**Exercise objective**
Wherever a line in the records contains the word "Severity", return that line.

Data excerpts
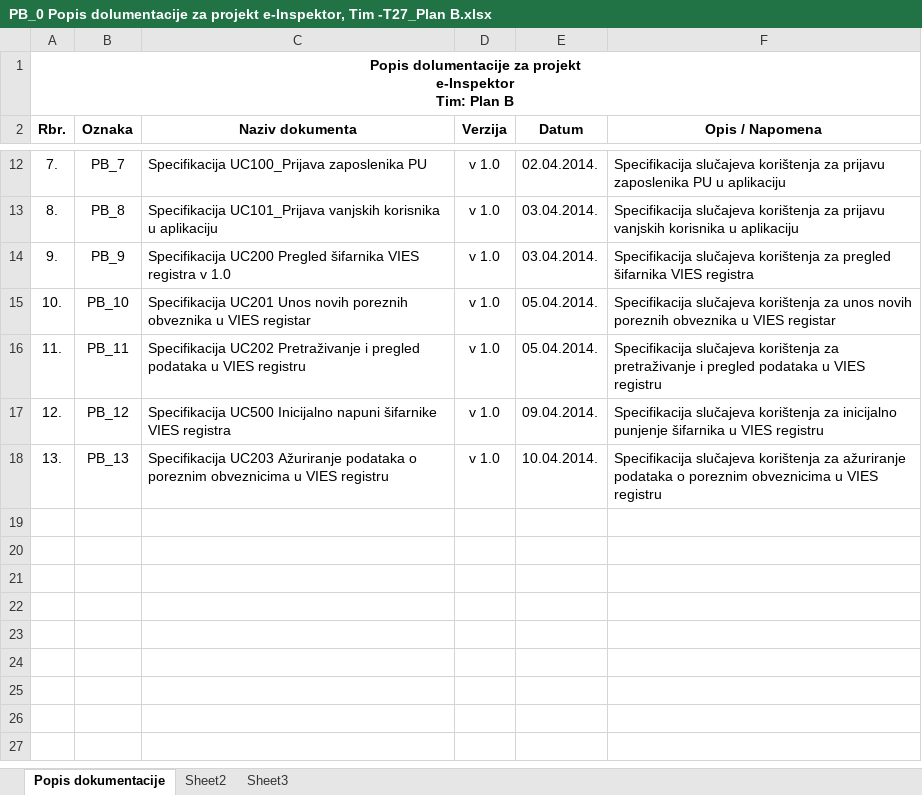
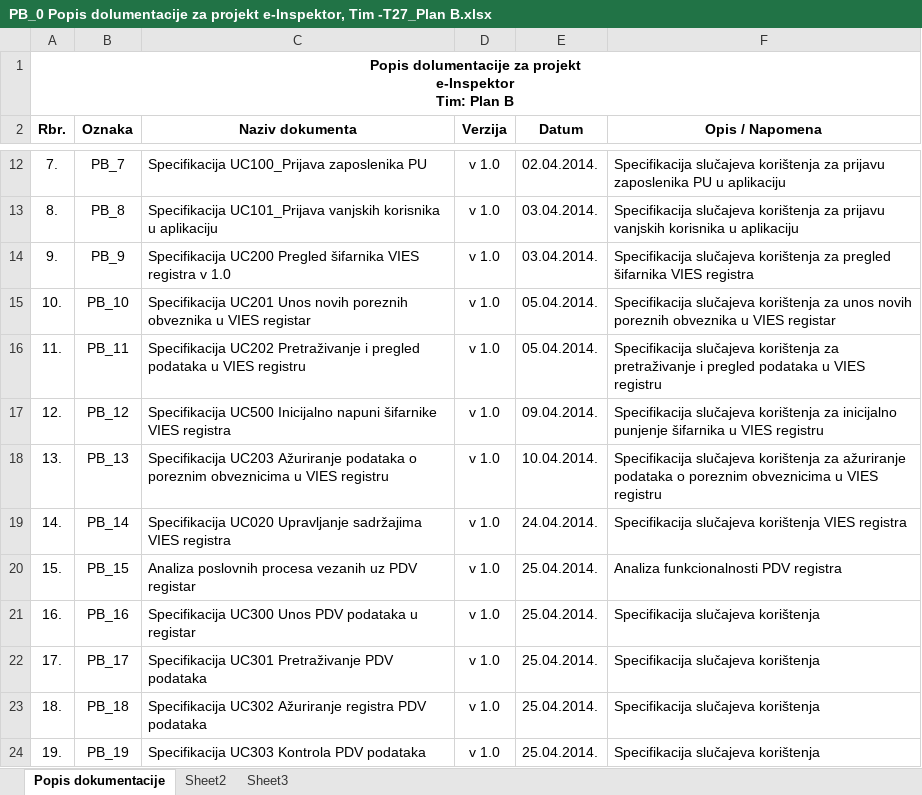
Before and after one commit to foivz/RepositoryTeam27, an Excel workbook: Projekt/PB_0 Popis dolumentacije za projekt e-Inspektor, Tim -T27_Plan B.xlsx, sheet Popis dokumentacije, drawn as a sheet; only a part is shown, gaps mark what is left out; values as stored, in another font and other column widths than the file's, no borders; the diff names each change by its address in the sheet, - before the commit and + after, or states it on an @@ line.

Commit message:
Ažuriranje i nova dokumentacija
Ažurirana i nova dokumentacija

```diff
--- a/Projekt/PB_0 Popis dolumentacije za projekt e-Inspektor, Tim -T27_Plan B.xlsx (sheet Popis dokumentacije)
+++ b/Projekt/PB_0 Popis dolumentacije za projekt e-Inspektor, Tim -T27_Plan B.xlsx (sheet Popis dokumentacije)
+row 19: 14. | PB_14 | Specifikacija UC020 Upravljanje sadržajima VIES registra | v 1.0 | 24.04.2014. | Specifikacija slučajeva korištenja VIES registra
+row 20: 15. | PB_15 | Analiza poslovnih procesa vezanih uz PDV registar | v 1.0 | 25.04.2014. | Analiza funkcionalnosti PDV registra
+row 21: 16. | PB_16 | Specifikacija UC300 Unos PDV podataka u registar | v 1.0 | 25.04.2014. | Specifikacija slučajeva korištenja
+row 22: 17. | PB_17 | Specifikacija UC301 Pretraživanje PDV podataka | v 1.0 | 25.04.2014. | Specifikacija slučajeva korištenja
+row 23: 18. | PB_18 | Specifikacija UC302 Ažuriranje registra PDV podataka | v 1.0 | 25.04.2014. | Specifikacija slučajeva korištenja
+row 24: 19. | PB_19 | Specifikacija UC303 Kontrola PDV podataka | v 1.0 | 25.04.2014. | Specifikacija slučajeva korištenja
```
Also changed, not shown: 24 other files.
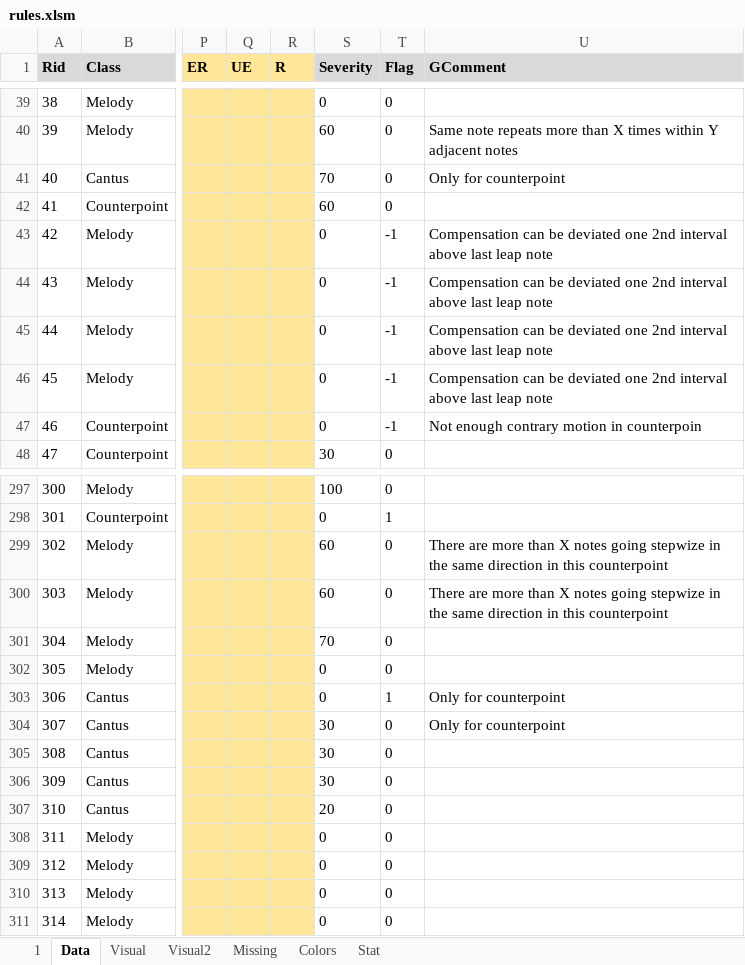
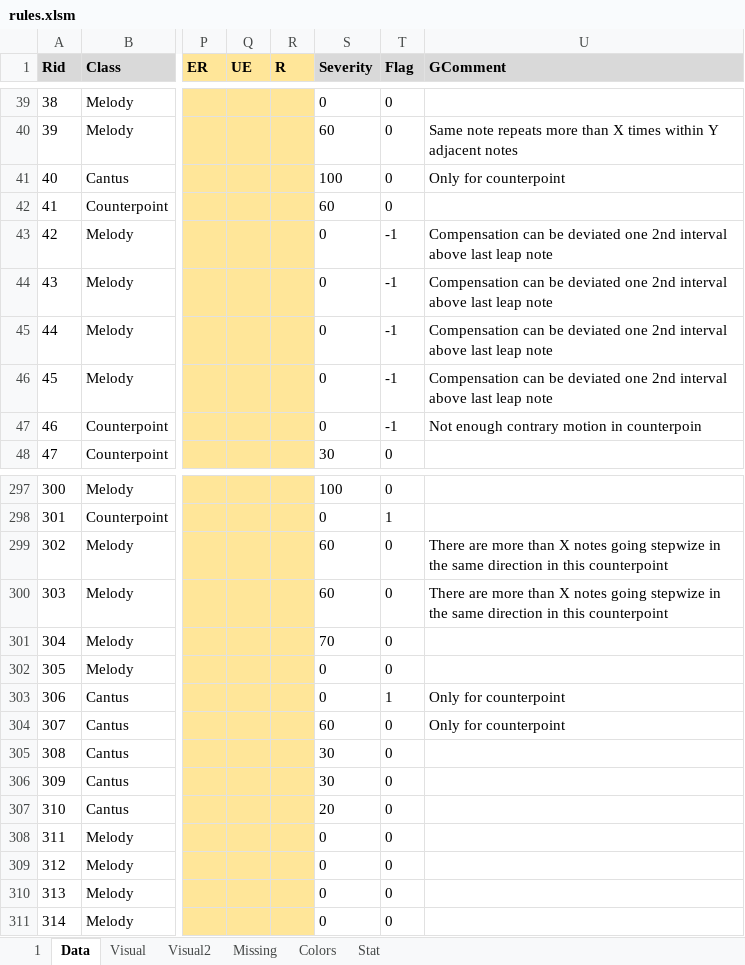
Before and after one commit to Dpst94/MGen, an Excel workbook: MGen/configs/rules/rules.xlsm, sheet Data, drawn as a sheet; only a part is shown, gaps mark what is left out; values as stored, in another font and other column widths than the file's, no borders; charts and pictures not drawn; the diff names each change by its address in the sheet, - before the commit and + after, or states it on an @@ line.

```diff
--- a/MGen/configs/rules/rules.xlsm (sheet Data)
+++ b/MGen/configs/rules/rules.xlsm (sheet Data)
-S41 (Severity): 70
+S41 (Severity): 100
-S304 (Severity): 30
+S304 (Severity): 60
```
Also changed, not shown: 3 other files.
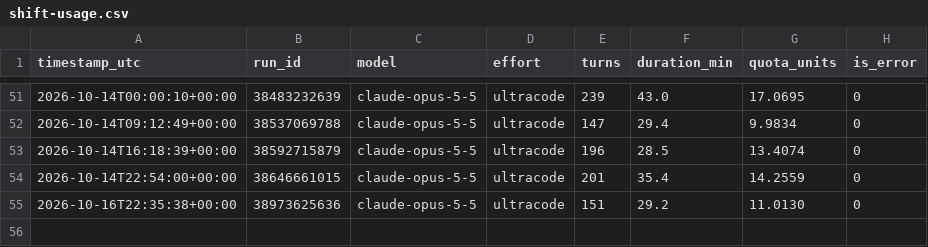
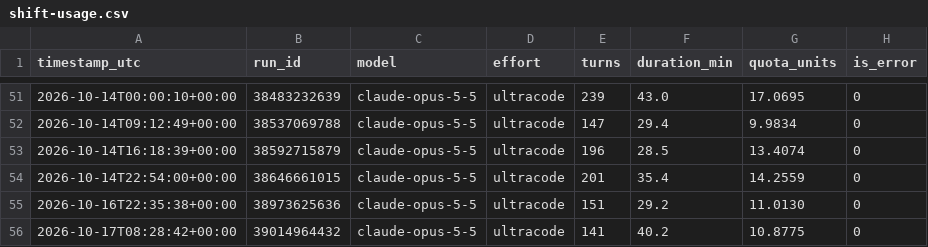
Before and after one commit to kaigg96/reddit-daily, a CSV file: .github/shift-usage.csv, drawn as a sheet; only a part is shown, gaps mark what is left out; the diff names each change by its address in the sheet, - before the commit and + after, or states it on an @@ line.

```diff
--- a/.github/shift-usage.csv
+++ b/.github/shift-usage.csv
+row 56: 2026-10-17T08:28:42+00:00 | 39014964432 | claude-opus-5-5 | ultracode | 141 | 40.2 | 10.8775 | 0
```
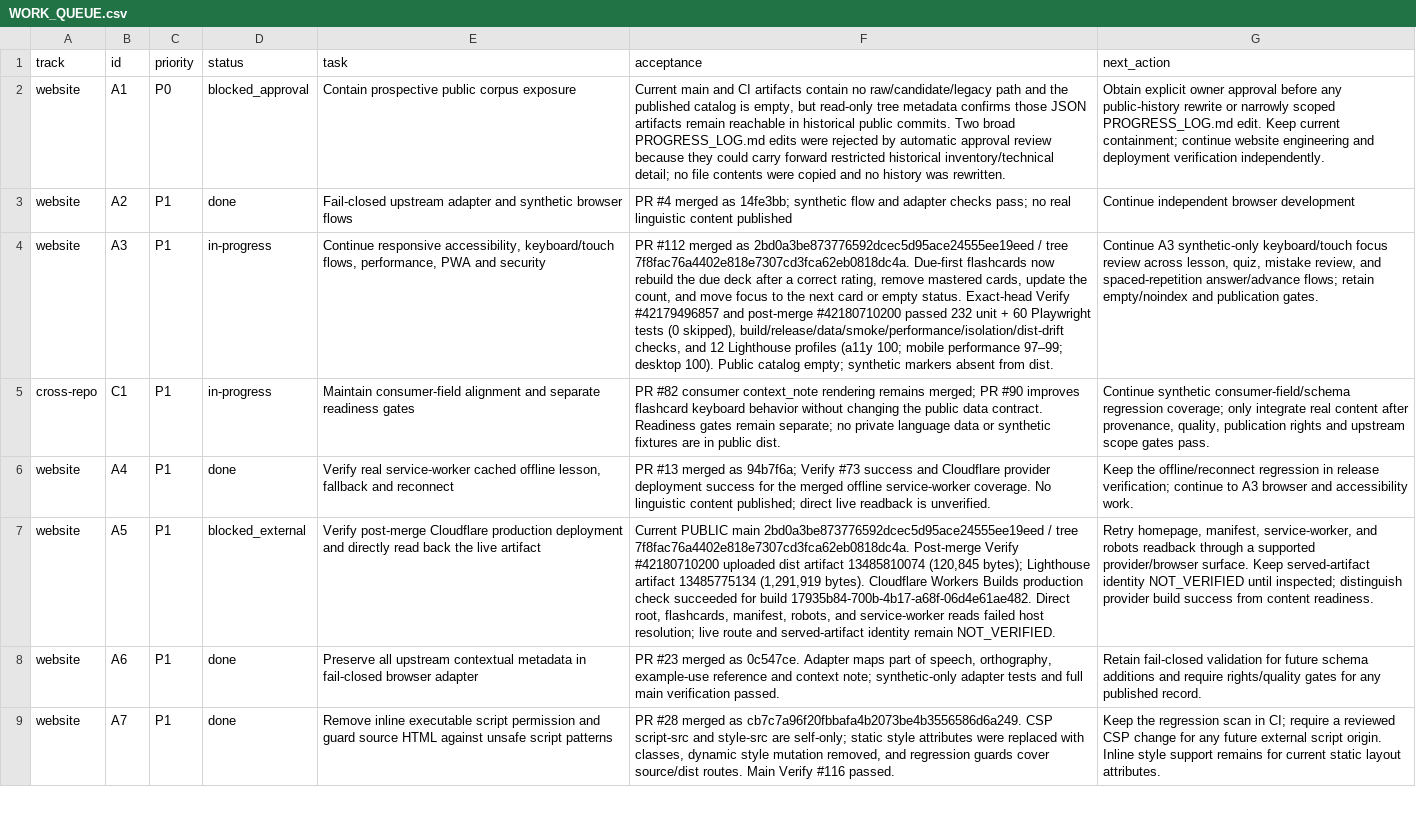
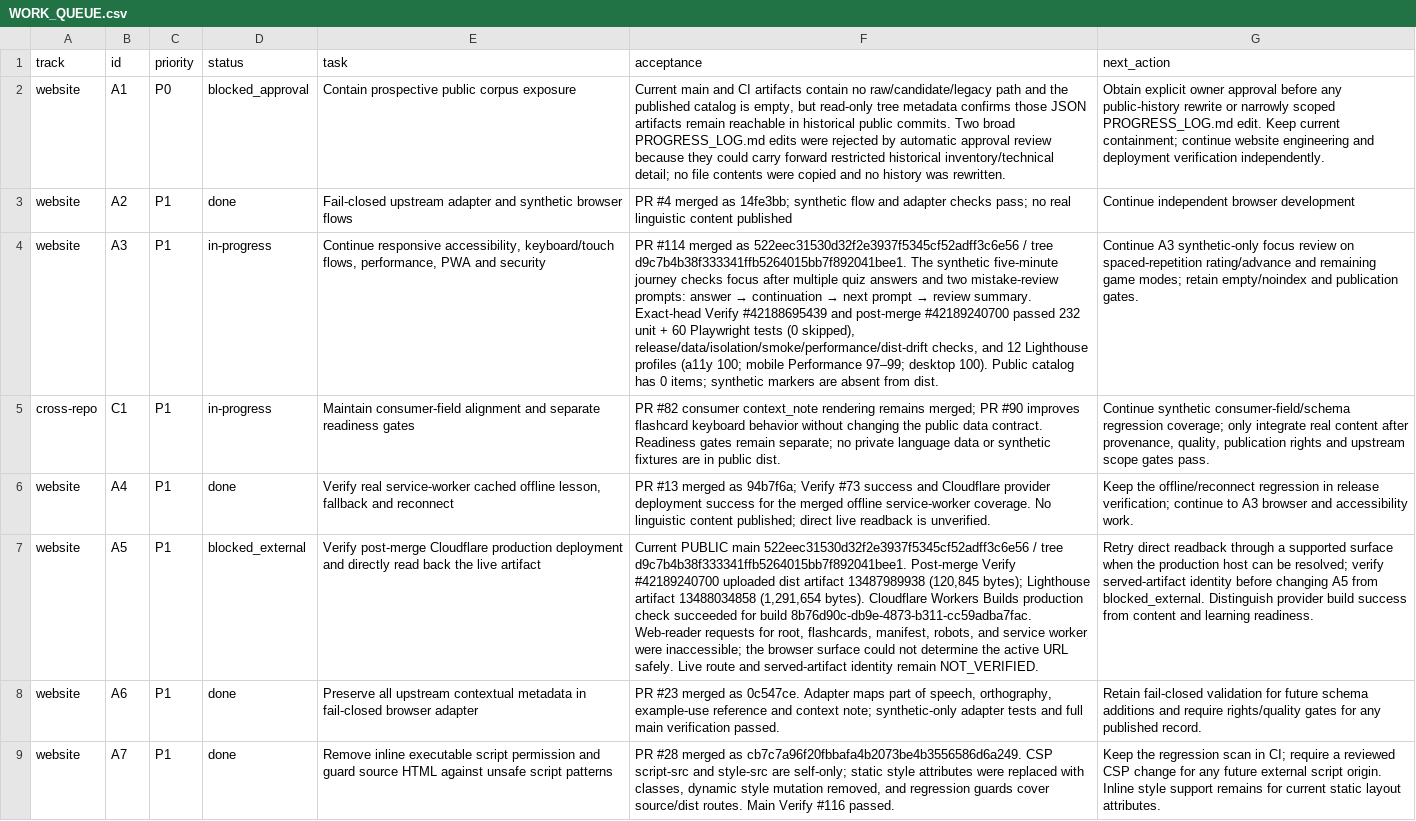
Before and after one commit to drewsebastians/webgame-bataktoba-indo, a CSV file: WORK_QUEUE.csv, drawn as a sheet; only a part is shown; the diff names each change by its address in the sheet, - before the commit and + after, or states it on an @@ line.

Commit message:
docs: checkpoint A3 focus verification

```diff
--- a/WORK_QUEUE.csv
+++ b/WORK_QUEUE.csv
@@ F4 (acceptance): PR #112 merged as 2bd0a3be873776592dcec5d95ace24555ee19eed / tree 7f8fac76a4402e818e7307cd3fca62eb0818dc4a. Due-first flashcards now rebuild the due deck after a correct rating, remove mastered cards, update the count, and move focus to the next card or empty status. Exact-head Verify #42179496857 and post-merge #42180710200 passed 232 unit + 60 Playwright tests (0 skipped), build/release/data/smoke/performance/isolation/dist-drift checks, and 12 Lighthouse profiles (a11y 100; mobile performance 97–99; desktop 100). Public catalog empty; synthetic markers absent from… → PR #114 merged as 522eec31530d32f2e3937f5345cf52adff3c6e56 / tree d9c7b4b38f333341ffb5264015bb7f892041bee1. The synthetic five-minute journey checks focus after multiple quiz answers and two mistake-review prompts: answer → continuation → next prompt → review summary. Exact-head Verify #42188695439 and post-merge #42189240700 passed 232 unit + 60 Playwright tests (0 skipped), release/data/isolation/smoke/performance/dist-drift checks, and 12 Lighthouse profiles (a11y 100; mobile Performance 97–99; desktop 100). Public catalog has 0 items; synthetic markers are absent from… @@
-G4 (next_action): …A3 synthetic-only keyboard/touch focus review across lesson, quiz, mistake review, and spaced-repetition answer/advance flows; retain empty/noindex…
+G4 (next_action): …A3 synthetic-only focus review on spaced-repetition rating/advance and remaining game modes; retain empty/noindex…
-F7 (acceptance): …PUBLIC main 2bd0a3be873776592dcec5d95ace24555ee19eed / tree 7f8fac76a4402e818e7307cd3fca62eb0818dc4a. Post-merge Verify #42180710200 uploaded dist artifact 13485810074 (120,845 bytes); Lighthouse artifact 13485775134 (1,291,919 bytes). Cloudflare Workers Builds production check succeeded for build 17935b84-700b-4b17-a68f-06d4e61ae482. Direct root, flashcards, manifest, robots, and service-worker reads failed host resolution; live route and…
+F7 (acceptance): …PUBLIC main 522eec31530d32f2e3937f5345cf52adff3c6e56 / tree d9c7b4b38f333341ffb5264015bb7f892041bee1. Post-merge Verify #42189240700 uploaded dist artifact 13487989938 (120,845 bytes); Lighthouse artifact 13488034858 (1,291,654 bytes). Cloudflare Workers Builds production check succeeded for build 8b76d90c-db9e-4873-b311-cc59adba7fac. Web-reader requests for root, flashcards, manifest, robots, and service worker were inaccessible; the browser surface could not determine the active URL safely. Live route and…
-G7 (next_action): Retry homepage, manifest, service-worker, and robots readback through a supported provider/browser surface. Keep served-artifact identity NOT_VERIFIED until inspected; distinguish provider build success from content readiness.
+G7 (next_action): Retry direct readback through a supported surface when the production host can be resolved; verify served-artifact identity before changing A5 from blocked_external. Distinguish provider build success from content and learning readiness.
```
Also changed, not shown: 6 other files.
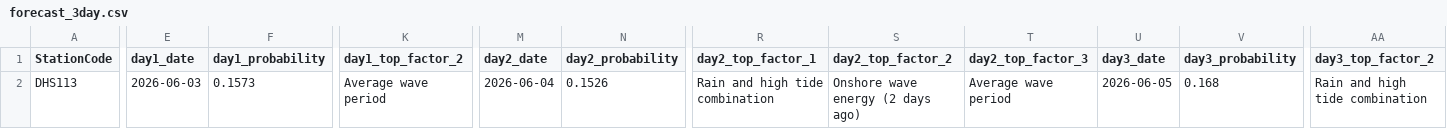
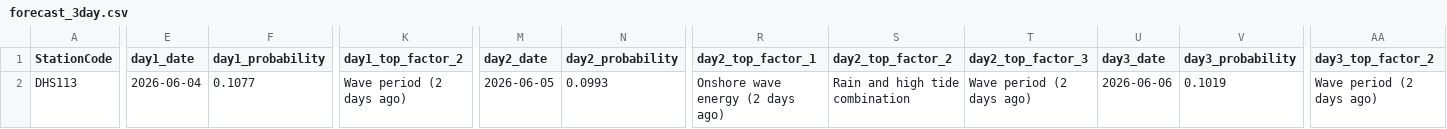
Before and after one commit to eymoney13/hermosa-pilot-dashboard, a CSV file: public/data/manhattan/forecast_3day.csv, drawn as a sheet; only a part is shown, gaps mark what is left out; the diff covers the shown part only; the diff names each change by its address in the sheet, - before the commit and + after, or states it on an @@ line.

```diff
--- a/public/data/manhattan/forecast_3day.csv
+++ b/public/data/manhattan/forecast_3day.csv
-E2 (day1_date): 2026-06-03
+E2 (day1_date): 2026-06-04
-F2 (day1_probability): 0.1573
+F2 (day1_probability): 0.1077
-K2 (day1_top_factor_2): Average wave period
+K2 (day1_top_factor_2): Wave period (2 days ago)
-M2 (day2_date): 2026-06-04
+M2 (day2_date): 2026-06-05
-N2 (day2_probability): 0.1526
+N2 (day2_probability): 0.0993
-R2 (day2_top_factor_1): Rain and high tide combination
+R2 (day2_top_factor_1): Onshore wave energy (2 days ago)
-S2 (day2_top_factor_2): Onshore wave energy (2 days ago)
+S2 (day2_top_factor_2): Rain and high tide combination
-T2 (day2_top_factor_3): Average wave period
+T2 (day2_top_factor_3): Wave period (2 days ago)
-U2 (day3_date): 2026-06-05
+U2 (day3_date): 2026-06-06
-V2 (day3_probability): 0.168
+V2 (day3_probability): 0.1019
-AA2 (day3_top_factor_2): Rain and high tide combination
+AA2 (day3_top_factor_2): Wave period (2 days ago)
```
Also changed, not shown: 1 edited cell elsewhere in this file, public/data/manhattan/history_3day.csv, public/data/manhattan/nowcast_latest.csv.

**Response**
-S41 (Severity): 70
+S41 (Severity): 100
-S304 (Severity): 30
+S304 (Severity): 60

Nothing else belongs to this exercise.